BEGIN Data for the task

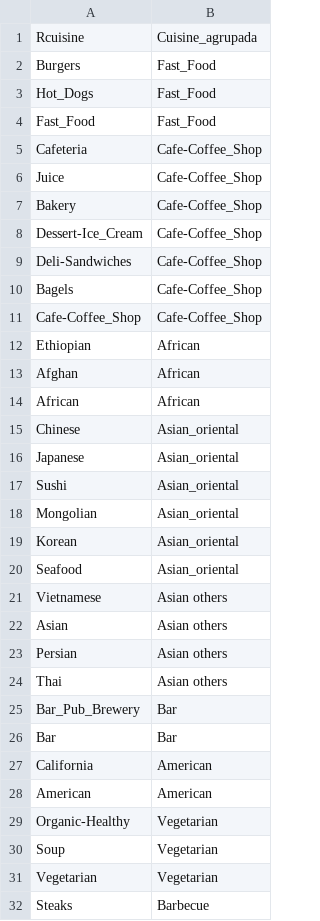
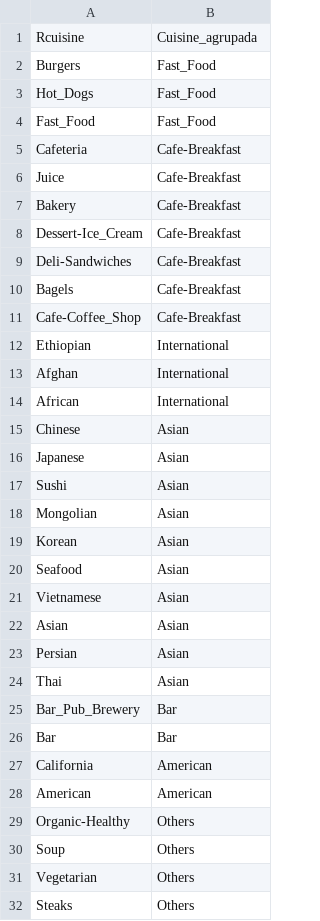
Before and after one commit to doraikis041/AutomaticLearning, a CSV file: Dataset/Cuisine_agrupado.csv, drawn as a sheet; only a part is shown; the diff covers the shown part only.

Commit message:
se reclasifica en menos variables

```diff
--- a/Dataset/Cuisine_agrupado.csv
+++ b/Dataset/Cuisine_agrupado.csv
@@ -4,22 +4,22 @@ Hot_Dogs;Fast_Food
 Fast_Food;Fast_Food
-Cafeteria;Cafe-Coffee_Shop
-Juice;Cafe-Coffee_Shop
-Bakery;Cafe-Coffee_Shop
-Dessert-Ice_Cream;Cafe-Coffee_Shop
-Deli-Sandwiches;Cafe-Coffee_Shop
-Bagels;Cafe-Coffee_Shop
-Cafe-Coffee_Shop;Cafe-Coffee_Shop
-Ethiopian;African
-Afghan;African
-African;African
-Chinese;Asian_oriental
-Japanese;Asian_oriental
-Sushi;Asian_oriental
-Mongolian;Asian_oriental
-Korean;Asian_oriental
-Seafood;Asian_oriental
-Vietnamese;Asian others
-Asian;Asian others
-Persian;Asian others
-Thai;Asian others
+Cafeteria;Cafe-Breakfast
+Juice;Cafe-Breakfast
+Bakery;Cafe-Breakfast
+Dessert-Ice_Cream;Cafe-Breakfast
+Deli-Sandwiches;Cafe-Breakfast
+Bagels;Cafe-Breakfast
+Cafe-Coffee_Shop;Cafe-Breakfast
+Ethiopian;International
+Afghan;International
+African;International
+Chinese;Asian
+Japanese;Asian
+Sushi;Asian
+Mongolian;Asian
+Korean;Asian
+Seafood;Asian
+Vietnamese;Asian
+Asian;Asian
+Persian;Asian
+Thai;Asian
 Bar_Pub_Brewery;Bar
@@ -28,5 +28,5 @@ California;American
 American;American
-Organic-Healthy;Vegetarian
-Soup;Vegetarian
-Vegetarian;Vegetarian
-Steaks;Barbecue
+Organic-Healthy;Others
+Soup;Others
+Vegetarian;Others
+Steaks;Others
```
Also changed, not shown: 26 edited cells elsewhere in this file.
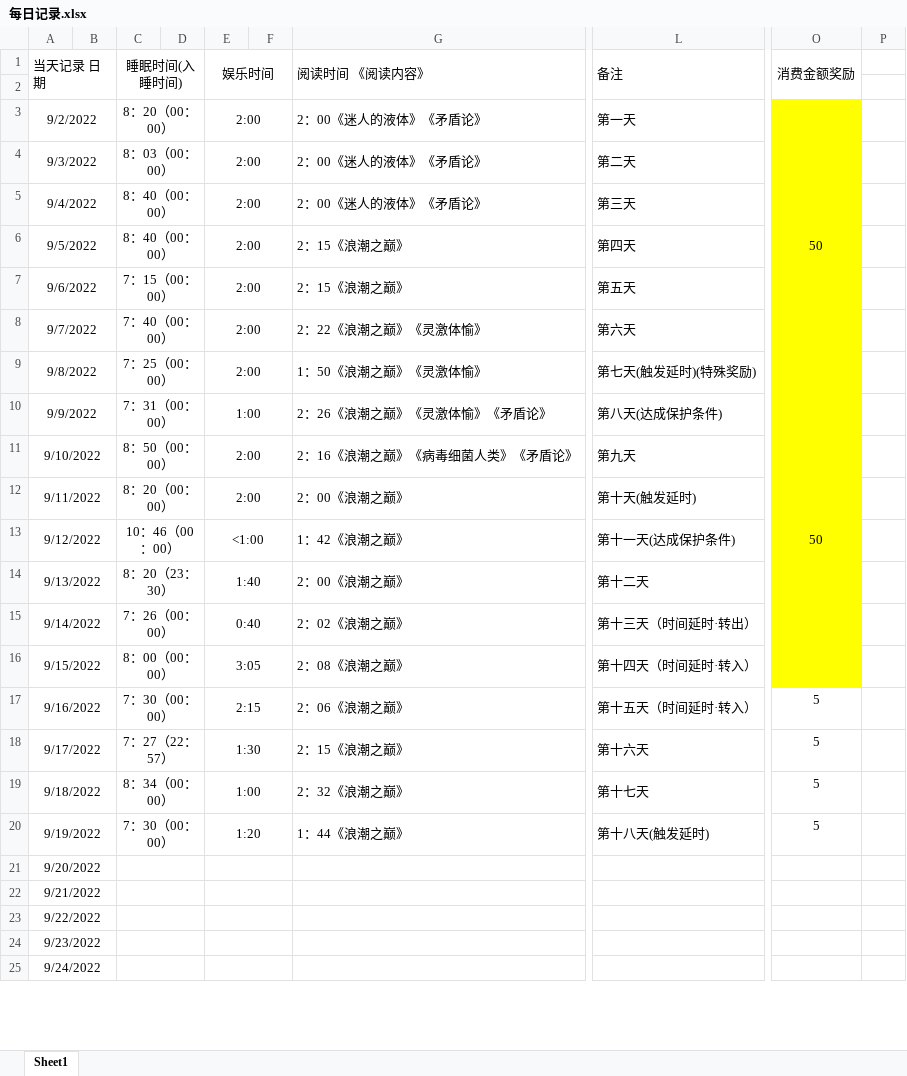
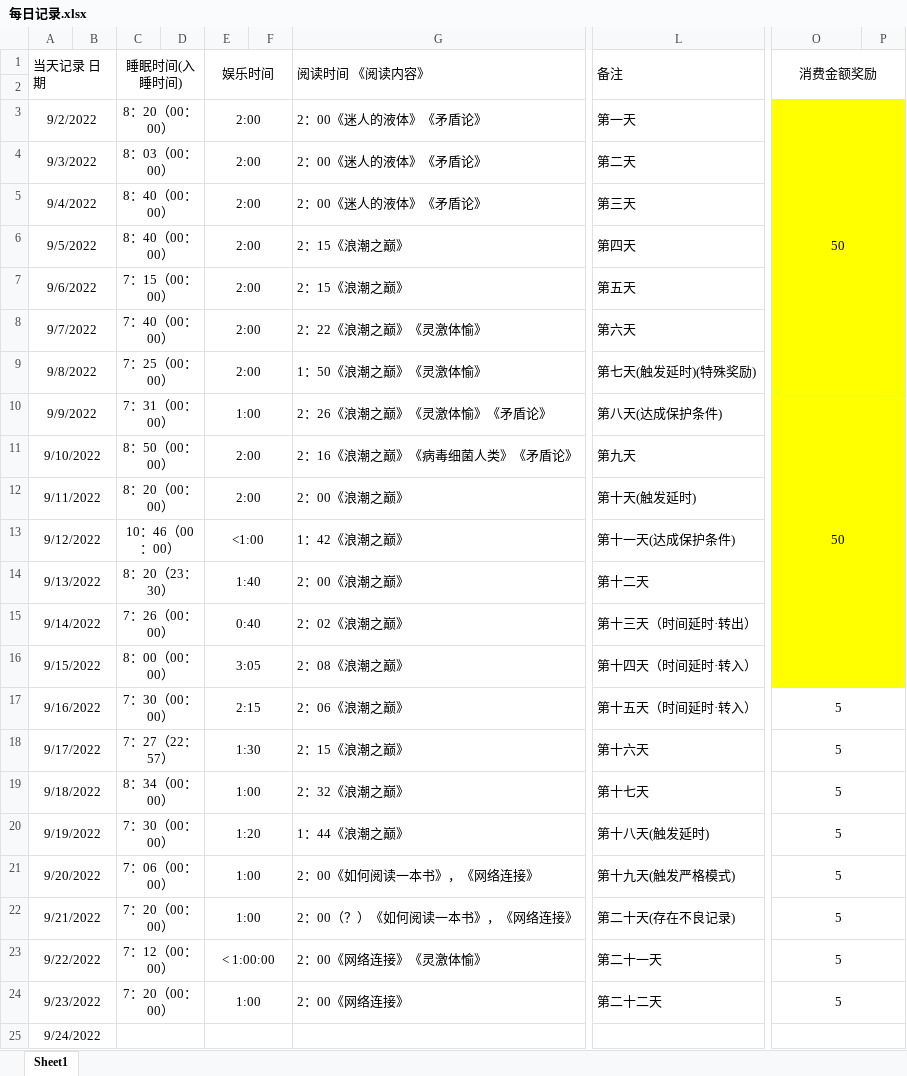
Before and after one commit to Heyoyong/Game_life, an Excel workbook: HYY/每日记录.xlsx, sheet Sheet1, drawn as a sheet; only a part is shown, gaps mark what is left out; values as stored, in another font and other column widths than the file's, no borders; the diff covers the shown part only; the diff names each change by its address in the sheet, - before the commit and + after, or states it on an @@ line.

```diff
--- a/HYY/每日记录.xlsx (sheet Sheet1)
+++ b/HYY/每日记录.xlsx (sheet Sheet1)
-O1:O2 merged
+O1:P2 merged
-O3:O9 merged
+O3:P9 merged
-P3:P16 fill: none
+P3:P16 fill: #FFFF00
-O10:O16 merged
+O10:P16 merged
+O17:P17 merged
+O18:P18 merged
+O19:P19 merged
+O20:P20 merged
-C21 (睡眠时间(入睡时间)): (empty)
+C21 (睡眠时间(入睡时间)): 7：06（00：00）
-E21:E22 (娱乐时间): (empty)
+E21:E22 (娱乐时间): 1:00
-G21 (阅读时间 《阅读内容》): (empty)
+G21 (阅读时间 《阅读内容》): 2：00《如何阅读一本书》，《网络连接》
-L21 (备注): (empty)
+L21 (备注): 第十九天(触发严格模式)
-O21:O24 (消费金额奖励): (empty)
+O21:O24 (消费金额奖励): 5
+O21:P21 merged
-C22 (睡眠时间(入睡时间)): (empty)
+C22 (睡眠时间(入睡时间)): 7：20（00：00）
-G22 (阅读时间 《阅读内容》): (empty)
+G22 (阅读时间 《阅读内容》): 2：00（？）《如何阅读一本书》，《网络连接》
-L22 (备注): (empty)
+L22 (备注): 第二十天(存在不良记录)
+O22:P22 merged
-C23 (睡眠时间(入睡时间)): (empty)
+C23 (睡眠时间(入睡时间)): 7：12（00：00）
-E23 (娱乐时间): (empty)
+E23 (娱乐时间): < 1:00:00
-G23 (阅读时间 《阅读内容》): (empty)
+G23 (阅读时间 《阅读内容》): 2：00《网络连接》《灵激体愉》
-L23 (备注): (empty)
+L23 (备注): 第二十一天
+O23:P23 merged
-C24 (睡眠时间(入睡时间)): (empty)
+C24 (睡眠时间(入睡时间)): 7：20（00：00）
-E24 (娱乐时间): (empty)
+E24 (娱乐时间): 1:00
-G24 (阅读时间 《阅读内容》): (empty)
+G24 (阅读时间 《阅读内容》): 2：00《网络连接》
-L24 (备注): (empty)
+L24 (备注): 第二十二天
+O24:P24 merged
+O25:P25 merged
```
Also changed, not shown: 1 edited cell and merged cells elsewhere in this sheet, HYY/成就列表.xlsx, 3 other files.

END Data for the task

What is being asked
Filter the data above, keeping only lines that include the string "African".

Exercise solution
-Ethiopian;African
-Afghan;African
-African;African
+African;International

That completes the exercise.